Synchrotron radiation X-ray diffraction ( -SR-XRD) and Fourier transform infrared spectroscopy ( -SRFTIR)
are used in the non-destructive identification of reaction and aging compounds from micrometric
ancient painting layers. The combination of the micrometer size and non-destructive nature of the techniques
together with the high resolution and brilliance of the synchrotron radiation has proved to be a
procedure most advantageous for the study of reaction, aging and degradation processes. Copper, lead
and calcium carboxylates and oxalates are determined in the chromatic, preparation and alteration layers
from 15th century egg tempera and oil paintings.
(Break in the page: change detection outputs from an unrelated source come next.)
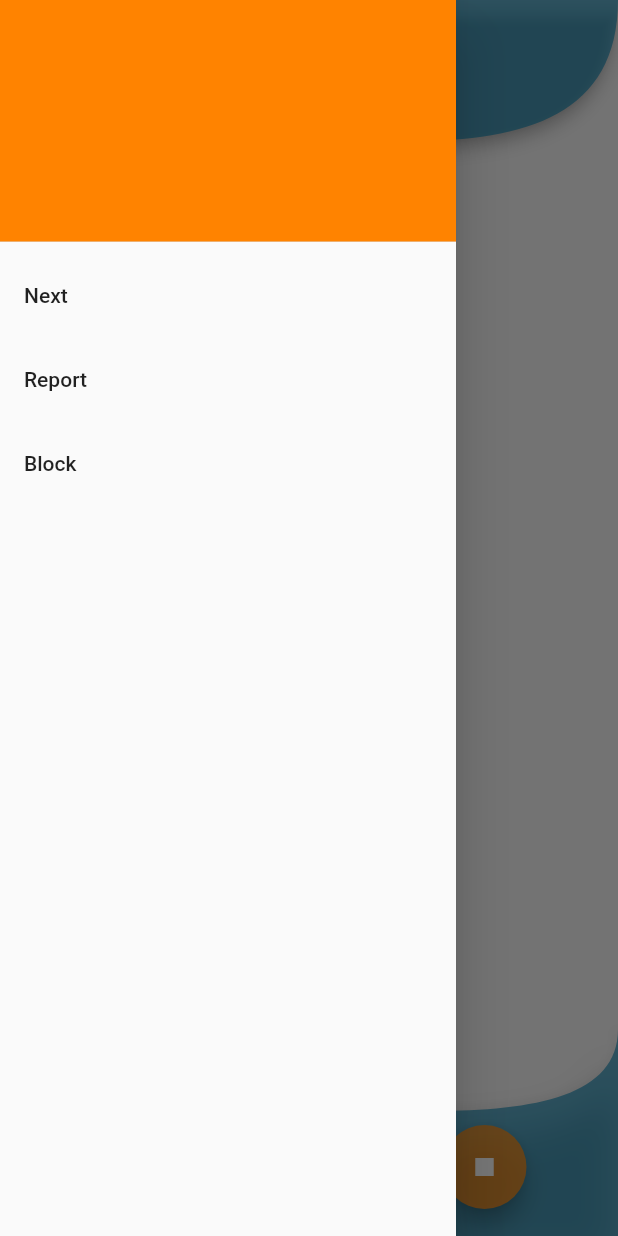
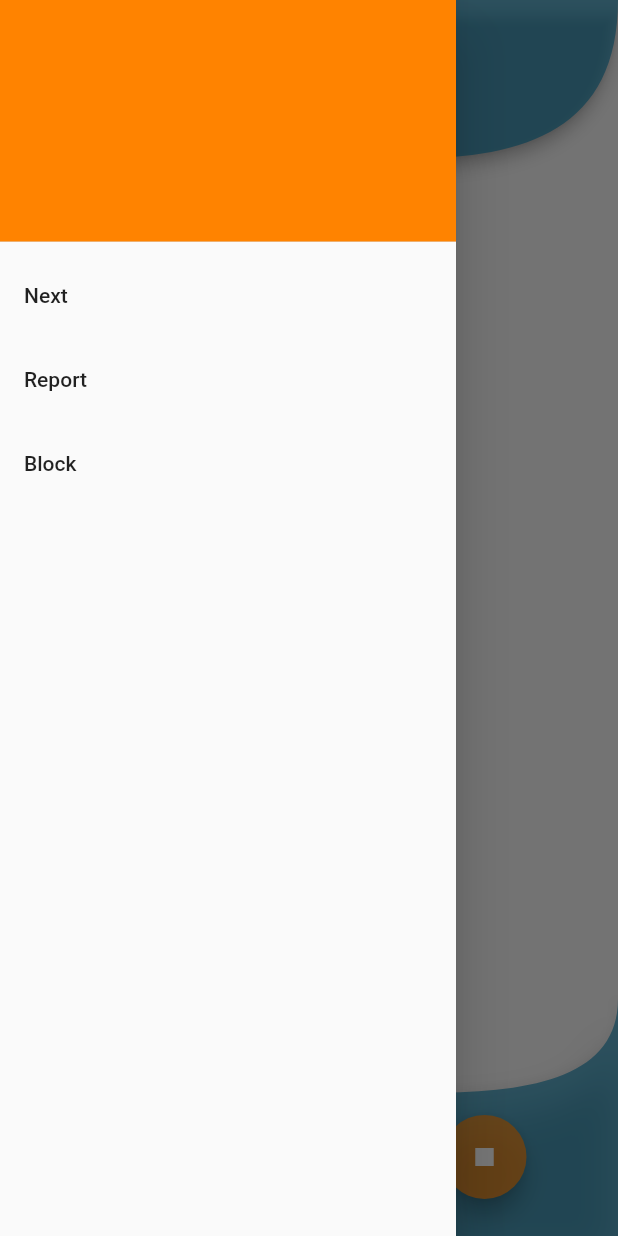
Before and after one commit to jdarangop/franle_app, a Flutter app: the screen it shows after launch, with the side drawer open, on a phone screen of 412 x 824 dp. Run offline on Flutter 3.47's test engine with Material 2 defaults, Android fonts, the phone set to English and light mode, and no system bars; our stand-ins replace flutter_tts, google_fonts; missing offline and left inert: speech_recognition; network calls fail; Roboto replaces fonts that are missing (Norican).

Commit message:
Add the app responsive

```diff
--- a/lib/chat/chatfranle.dart
+++ b/lib/chat/chatfranle.dart
@@ -8,6 +8,7 @@ import './bubble.dart';
 class ChatFran extends StatefulWidget {
   final WebSocketChannel channel =
   IOWebSocketChannel.connect('ws://34.74.231.8');
+
 
   @override
   _ChatFranState createState() => _ChatFranState(channel: channel);
@@ -64,10 +65,13 @@ class _ChatFranState extends State<ChatFran> {
 
   @override
   Widget build(BuildContext context) {
+    final height = MediaQuery.of(context).size.height;
+
     return Scaffold(
       appBar:
         PreferredSize(
-        preferredSize: Size.fromHeight(110),
+        //preferredSize: Size.fromHeight(110),
+        preferredSize: Size.fromHeight(height * 0.15),
         child: AppBar(
           bottomOpacity: 1,
           centerTitle: true,
@@ -108,7 +112,8 @@ class _ChatFranState extends State<ChatFran> {
       ),
       body:
         Padding(
-          padding: EdgeInsets.all(16.0),
+          //padding: EdgeInsets.all(16.0),
+          padding: EdgeInsets.all(height*0.02),
           child: Container(
       child: Column(
           crossAxisAlignment: CrossAxisAlignment.stretch,
@@ -121,12 +126,14 @@ class _ChatFranState extends State<ChatFran> {
       ),//WebSocketChat(),
         ),
       bottomNavigationBar: PreferredSize(
-        preferredSize: Size.fromHeight(100),
+        //preferredSize: Size.fromHeight(100),
+        preferredSize: Size.fromHeight(height * 0.14),
         child: BottomAppBar(
           color: Color.fromRGBO(0, 131, 179, 0.6),
           //color: Color.fromRGBO(255, 131, 0, 0.8),
           child: Padding(
-            padding: const EdgeInsets.all(23.0),
+            //padding: const EdgeInsets.all(23.0),
+            padding: EdgeInsets.all(height * 0.032),
           ),
           shape: AutomaticNotchedShape(CubicBezierShapeBorderBottom(),), // CircleBorder(),),
         ),
--- a/lib/main.dart
+++ b/lib/main.dart
@@ -1,16 +1,22 @@
-
 import 'package:flutter/material.dart';
 import 'package:franle_app/chat/chatfranle.dart';
 import 'package:franle_app/web_socket/websocket.dart';
 import './chat/franlechat.dart';
 
+void main() => runApp(MyApp());
 
-void main() => runApp(MyApp());
+// This opction it's for debuggin the responsive
+/*void main() => runApp(
+  DevicePreview(
+    builder: (context) => MyApp(),
+  ),
+);*/
 
 class MyApp extends StatelessWidget {
   @override
   Widget build(BuildContext context) {
     return MaterialApp(
+      //builder: DevicePreview.appBuilder,
       home: ChatFran(), // ChatFranle(), WebSocketChat(),
     );
   }
```
Also changed, not shown: lib/chat/bubble.dart (+7 -4 lines).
Their nature and crystallinity have been assessed. Some
hypothesis about the mechanisms of development of both carboxylates and oxalates are presented.
This work presents a comparative study between two different methods for the preparation of mediator-modified screen-printed electrodes,
to be used as detectors in a reliable flow injection system for the determination of the nicotinamide adenine dinucleotide (NADH) coenzyme.
The best strategy was selected for the final development of compact biosensors based on dehydrogenase enzymes. For the first immobilisation
strategy, different redox mediators were electropolymerised onto the SPE surface. The second immobilisation strategy was carried out using
polysulfone–graphite composites, which were deposited by screen-printing technology onto the screen-printed electrode (SPE) surface. Both
methods achieved an effective and reliable incorporation of redox mediators to the SPE configuration. Finally, a flow system for ammonium
determination was developed using a glutamate dehydrogenase (GlDH)-Meldola’s Blue (MB)-polysulfone-composite film-based biosensor.
The stability of the redox mediators inside the composite films as well as the negligible fouling effect observed on the electrode surface improve the
repeatability and reproducibility of the sensors, important features for continuous analysis in flow systems. Furthermore, the optimised bio/sensors,
incorporated in a flow injection system, showed good sensitivities and short response times. Such a good analytical performance together with
the simple and fast sensor construction are interesting characteristics to consider the polysulfone-composite films as attractive electrochemical
transducer materials for the development of new dehydrogenase-based SPEs.
A sequential injection (SI)-DAD spectrophotometric method to control the exhaustion of dyes in a mixture of three dyes from a tanning industry process has been developed. It is based on an interdiffusion process of the sample and reagents which leads to a gradual fall in pH through the channel to the detector recording a data matrix. The aim of this paper is to develop a second-order calibration model that is unaffected by interferents by applying multivariate curve resolution with alternating least squares (MCR-ALS). We obtained a linear calibration in the 5–30 mg l−1 range with a correlation coefficient of 0.999 for each dye with detection limits of 2.6, 3.9 and 2.1 mg l−1 for Acid Red, Acid Brown and Acid Orange,
respectively. The simultaneous determination of the three dyes from tanning samples showed a satisfactory precision for the three analytes. The method has been validated comparing the concentration of some spiked samples with the expected concentration using a t-paired test. When we
used this method to study the exhaustion of dyes, we found that there were several stages in this process. These data may be the key to optimising the exhaustion process.